$5 'Poison Tap' hacks locked computers
A developer has created a $5 (£4) device that can hack into an unattended computer even with a locked screen.
The tool called Poison Tap can break into a password-protected computer if the user has left an internet browser running in the background.
The attacker can then remotely use the victim's web accounts undetected.
Samy Kamkar, who has made a YouTube video showing what happens when it breaks into a computer, created the device on a Raspberry Pi microcomputer.
He demonstrated it working on a Macintosh computer, but indicated that it would work on other platforms.
Poison Tap plugs into the target computer's USB port and once there it pretends to be the internet and hijacks traffic.
The developer says that using the device requires no expertise and it can be used remotely after it is initially plugged into a computer.
It is then able to steal the victim's cookies - the small files on a user's computer that store information about internet use.
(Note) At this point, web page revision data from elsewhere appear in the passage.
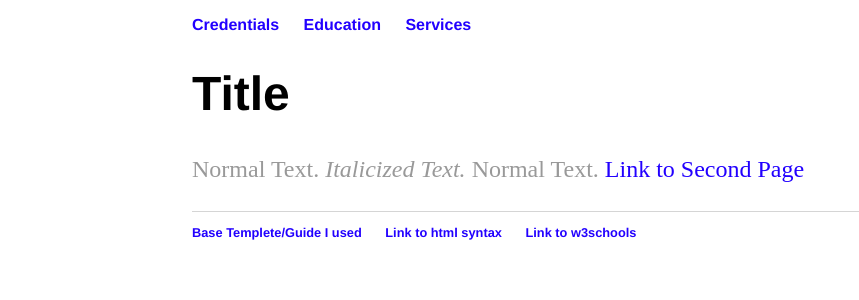
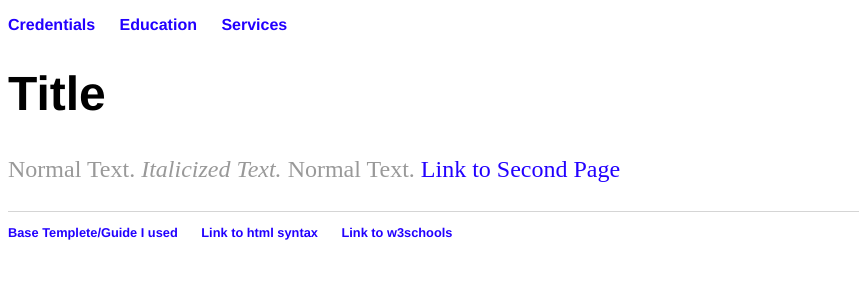
Before and after one commit to ShadowHazel/ShadowHazel.github.io, a Jekyll site: the page built from index.html, in a window 1280 px wide. Shown: the top 300 px of the page, without its empty margins (0-859 px from the left). Built offline with Jekyll 4.4.1, drawn with Linux system fonts in a browser that asks for light colours.

Commit message:
Update 1.css

```diff
--- a/css/1.css
+++ b/css/1.css
@@ -1,7 +1,3 @@
-body {
-    margin: 15px auto;
-    width: 70%;
-}
 nav ul, footer ul {
     font-family:'Helvetica', 'Arial', 'Sans-Serif';
     padding: 0px;
```
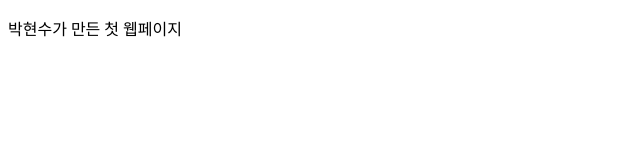
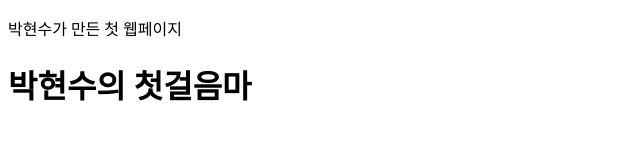
Before and after one commit to imyeonsoo/second, a plain HTML site: page index.html in a window 1280 px wide. Shown: the whole page, without its empty margins (0-640 px from the left). Drawn offline with Linux system fonts and the light colour scheme.

Commit message:
add new sentence

```diff
--- a/index.html
+++ b/index.html
@@ -8,5 +8,7 @@
 </head>
 <body>
     <p>박현수가 만든 첫 웹페이지</p>
+    <h1 class="title">박현수의 첫걸음마</h1>
+
 </body>
 </html>
```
Some have specific functions, for example session cookies allow users to be recognised within a website.
If cookies are stolen then the attacker may be able to access any websites they use - without the need for their username or password.
Rik Ferguson, from security company Trend Micro, told the BBC the device was a plausible threat.
"[In normal circumstances] Even when you are not using a web browser it is still making requests and communicating - due to updates or ads.
"Once the device is plugged in it exploits that communication and steals session cookies from the top one million websites," said Mr Ferguson.
Mr Ferguson explained even two-step verification - adding an extra layer of security to an account, such as requiring a user to type in a code which is then sent to their mobile phone - does not provide extra protection because the device is able to intercept the cookies.
So if you have a Facebook or Twitter account, it could pretend it is already in an open session and bypass any password protection.
He says web servers can prevent an attack by only using HTTPS (hypertext transfer protocol secure) which is an encrypted connection.
"The most important thing they can do is use exclusively HTTPS, this would also be a fantastic step forward for the web," he said.
He advised all users could do is make sure that they close their browser every time they leave their computer - even if it is locked.
A Microsoft spokesperson told the BBC: "Regardless of operating system, for this to work, physical access to a machine is required. So, the best defence is to avoid leaving laptops and computers unattended and to keep your software up to date"
Apple could not be reached for comment.